#### Records to process ####

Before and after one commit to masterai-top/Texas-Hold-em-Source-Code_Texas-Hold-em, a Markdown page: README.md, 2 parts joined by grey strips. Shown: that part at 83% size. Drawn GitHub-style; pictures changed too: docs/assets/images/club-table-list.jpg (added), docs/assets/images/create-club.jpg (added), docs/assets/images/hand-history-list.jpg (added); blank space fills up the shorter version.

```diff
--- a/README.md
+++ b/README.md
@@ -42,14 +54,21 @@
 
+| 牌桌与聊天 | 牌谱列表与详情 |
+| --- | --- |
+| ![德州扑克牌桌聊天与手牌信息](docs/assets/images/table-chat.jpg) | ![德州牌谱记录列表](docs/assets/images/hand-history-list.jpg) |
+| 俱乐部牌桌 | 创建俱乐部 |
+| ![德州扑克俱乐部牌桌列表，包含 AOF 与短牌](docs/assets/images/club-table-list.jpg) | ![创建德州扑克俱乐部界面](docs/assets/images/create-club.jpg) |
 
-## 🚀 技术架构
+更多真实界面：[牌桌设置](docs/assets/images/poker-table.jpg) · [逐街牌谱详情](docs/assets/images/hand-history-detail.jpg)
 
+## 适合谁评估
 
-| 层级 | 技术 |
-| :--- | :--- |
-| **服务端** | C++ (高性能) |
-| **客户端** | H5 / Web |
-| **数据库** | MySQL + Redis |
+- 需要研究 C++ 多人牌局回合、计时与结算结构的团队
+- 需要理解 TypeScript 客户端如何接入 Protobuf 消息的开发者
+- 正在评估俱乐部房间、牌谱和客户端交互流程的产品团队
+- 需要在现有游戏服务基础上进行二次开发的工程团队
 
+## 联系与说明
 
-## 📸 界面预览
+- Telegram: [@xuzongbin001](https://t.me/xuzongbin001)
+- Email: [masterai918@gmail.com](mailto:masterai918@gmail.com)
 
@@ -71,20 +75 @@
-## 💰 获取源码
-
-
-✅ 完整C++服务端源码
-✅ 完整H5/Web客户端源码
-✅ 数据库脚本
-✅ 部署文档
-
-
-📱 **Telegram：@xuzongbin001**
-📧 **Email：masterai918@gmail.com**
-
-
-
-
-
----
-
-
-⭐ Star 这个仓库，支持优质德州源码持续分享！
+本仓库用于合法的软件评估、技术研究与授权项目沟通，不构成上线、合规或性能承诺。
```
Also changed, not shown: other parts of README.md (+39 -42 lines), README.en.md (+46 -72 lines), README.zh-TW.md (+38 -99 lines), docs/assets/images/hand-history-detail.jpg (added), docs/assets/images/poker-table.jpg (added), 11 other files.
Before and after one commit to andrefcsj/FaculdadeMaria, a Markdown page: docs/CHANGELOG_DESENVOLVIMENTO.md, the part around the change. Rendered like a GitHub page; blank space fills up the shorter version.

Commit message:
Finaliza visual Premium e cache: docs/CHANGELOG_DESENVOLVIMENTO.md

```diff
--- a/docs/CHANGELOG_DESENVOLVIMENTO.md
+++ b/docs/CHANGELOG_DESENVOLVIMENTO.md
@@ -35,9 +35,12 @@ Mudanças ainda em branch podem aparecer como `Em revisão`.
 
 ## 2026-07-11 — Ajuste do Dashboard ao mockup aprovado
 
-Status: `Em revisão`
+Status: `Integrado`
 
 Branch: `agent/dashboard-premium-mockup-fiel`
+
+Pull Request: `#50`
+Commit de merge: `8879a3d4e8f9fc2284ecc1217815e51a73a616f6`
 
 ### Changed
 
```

####

• _Exercise_: Would you mind giving all the records again exactly?

• _The answer_:
Before and after one commit to masterai-top/Texas-Hold-em-Source-Code_Texas-Hold-em, a Markdown page: README.md, 2 parts joined by grey strips. Shown: that part at 83% size. Drawn GitHub-style; pictures changed too: docs/assets/images/club-table-list.jpg (added), docs/assets/images/create-club.jpg (added), docs/assets/images/hand-history-list.jpg (added); blank space fills up the shorter version.

```diff
--- a/README.md
+++ b/README.md
@@ -42,14 +54,21 @@
 
+| 牌桌与聊天 | 牌谱列表与详情 |
+| --- | --- |
+| ![德州扑克牌桌聊天与手牌信息](docs/assets/images/table-chat.jpg) | ![德州牌谱记录列表](docs/assets/images/hand-history-list.jpg) |
+| 俱乐部牌桌 | 创建俱乐部 |
+| ![德州扑克俱乐部牌桌列表，包含 AOF 与短牌](docs/assets/images/club-table-list.jpg) | ![创建德州扑克俱乐部界面](docs/assets/images/create-club.jpg) |
 
-## 🚀 技术架构
+更多真实界面：[牌桌设置](docs/assets/images/poker-table.jpg) · [逐街牌谱详情](docs/assets/images/hand-history-detail.jpg)
 
+## 适合谁评估
 
-| 层级 | 技术 |
-| :--- | :--- |
-| **服务端** | C++ (高性能) |
-| **客户端** | H5 / Web |
-| **数据库** | MySQL + Redis |
+- 需要研究 C++ 多人牌局回合、计时与结算结构的团队
+- 需要理解 TypeScript 客户端如何接入 Protobuf 消息的开发者
+- 正在评估俱乐部房间、牌谱和客户端交互流程的产品团队
+- 需要在现有游戏服务基础上进行二次开发的工程团队
 
+## 联系与说明
 
-## 📸 界面预览
+- Telegram: [@xuzongbin001](https://t.me/xuzongbin001)
+- Email: [masterai918@gmail.com](mailto:masterai918@gmail.com)
 
@@ -71,20 +75 @@
-## 💰 获取源码
-
-
-✅ 完整C++服务端源码
-✅ 完整H5/Web客户端源码
-✅ 数据库脚本
-✅ 部署文档
-
-
-📱 **Telegram：@xuzongbin001**
-📧 **Email：masterai918@gmail.com**
-
-
-
-
-
----
-
-
-⭐ Star 这个仓库，支持优质德州源码持续分享！
+本仓库用于合法的软件评估、技术研究与授权项目沟通，不构成上线、合规或性能承诺。
```
Also changed, not shown: other parts of README.md (+39 -42 lines), README.en.md (+46 -72 lines), README.zh-TW.md (+38 -99 lines), docs/assets/images/hand-history-detail.jpg (added), docs/assets/images/poker-table.jpg (added), 11 other files.
Before and after one commit to andrefcsj/FaculdadeMaria, a Markdown page: docs/CHANGELOG_DESENVOLVIMENTO.md, the part around the change. Rendered like a GitHub page; blank space fills up the shorter version.

Commit message:
Finaliza visual Premium e cache: docs/CHANGELOG_DESENVOLVIMENTO.md

```diff
--- a/docs/CHANGELOG_DESENVOLVIMENTO.md
+++ b/docs/CHANGELOG_DESENVOLVIMENTO.md
@@ -35,9 +35,12 @@ Mudanças ainda em branch podem aparecer como `Em revisão`.
 
 ## 2026-07-11 — Ajuste do Dashboard ao mockup aprovado
 
-Status: `Em revisão`
+Status: `Integrado`
 
 Branch: `agent/dashboard-premium-mockup-fiel`
+
+Pull Request: `#50`
+Commit de merge: `8879a3d4e8f9fc2284ecc1217815e51a73a616f6`
 
 ### Changed
 
```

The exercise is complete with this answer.